**THE TASK**
Set down the data below without change, skipping the pictures it holds.

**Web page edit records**
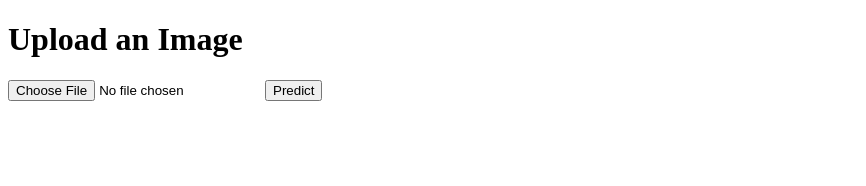
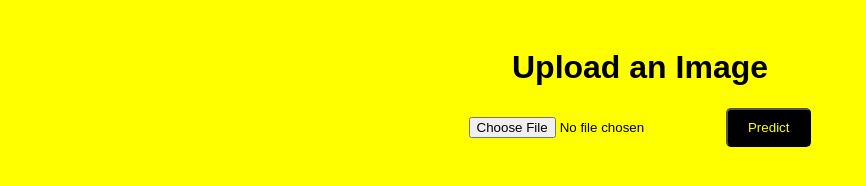
Before and after one commit to 0x-Singularity/BusyBeeBackend, a plain HTML site: page index.html in a window 1280 px wide. Shown: the whole page, without its empty margins (0-866 px from the left). Drawn offline with Linux system fonts and the light colour scheme.

Commit message:
working front end and POST request

```diff
--- a/index.html
+++ b/index.html
@@ -4,7 +4,7 @@
     <title>Busy Bee MVP</title>
     <meta charset="UTF-8">
     <meta name="viewport" content="width=device-width, initial-scale=1">
-    <link href="style.css" rel="stylesheet">
+    <link href="styles.css" rel="stylesheet">
     <script src="script.js" defer></script>
   </head>
   <body>
--- a/styles.css
+++ b/styles.css
@@ -3,6 +3,7 @@ body {
   background-color: yellow;
   color: black;
   padding: 20px;
+  text-align: center;
 }
 
 h1 {
@@ -20,7 +21,7 @@ input[type="file"] {
 input[type="submit"] {
   background-color: black;
   color: yellow;
-  border: none;
+  border-radius: 5px;
   padding: 10px 20px;
   cursor: pointer;
 }
```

**EXERCISE RESULT**
Before and after one commit to 0x-Singularity/BusyBeeBackend, a plain HTML site: page index.html in a window 1280 px wide. Shown: the whole page, without its empty margins (0-866 px from the left). Drawn offline with Linux system fonts and the light colour scheme.

Commit message:
working front end and POST request

```diff
--- a/index.html
+++ b/index.html
@@ -4,7 +4,7 @@
     <title>Busy Bee MVP</title>
     <meta charset="UTF-8">
     <meta name="viewport" content="width=device-width, initial-scale=1">
-    <link href="style.css" rel="stylesheet">
+    <link href="styles.css" rel="stylesheet">
     <script src="script.js" defer></script>
   </head>
   <body>
--- a/styles.css
+++ b/styles.css
@@ -3,6 +3,7 @@ body {
   background-color: yellow;
   color: black;
   padding: 20px;
+  text-align: center;
 }
 
 h1 {
@@ -20,7 +21,7 @@ input[type="file"] {
 input[type="submit"] {
   background-color: black;
   color: yellow;
-  border: none;
+  border-radius: 5px;
   padding: 10px 20px;
   cursor: pointer;
 }
```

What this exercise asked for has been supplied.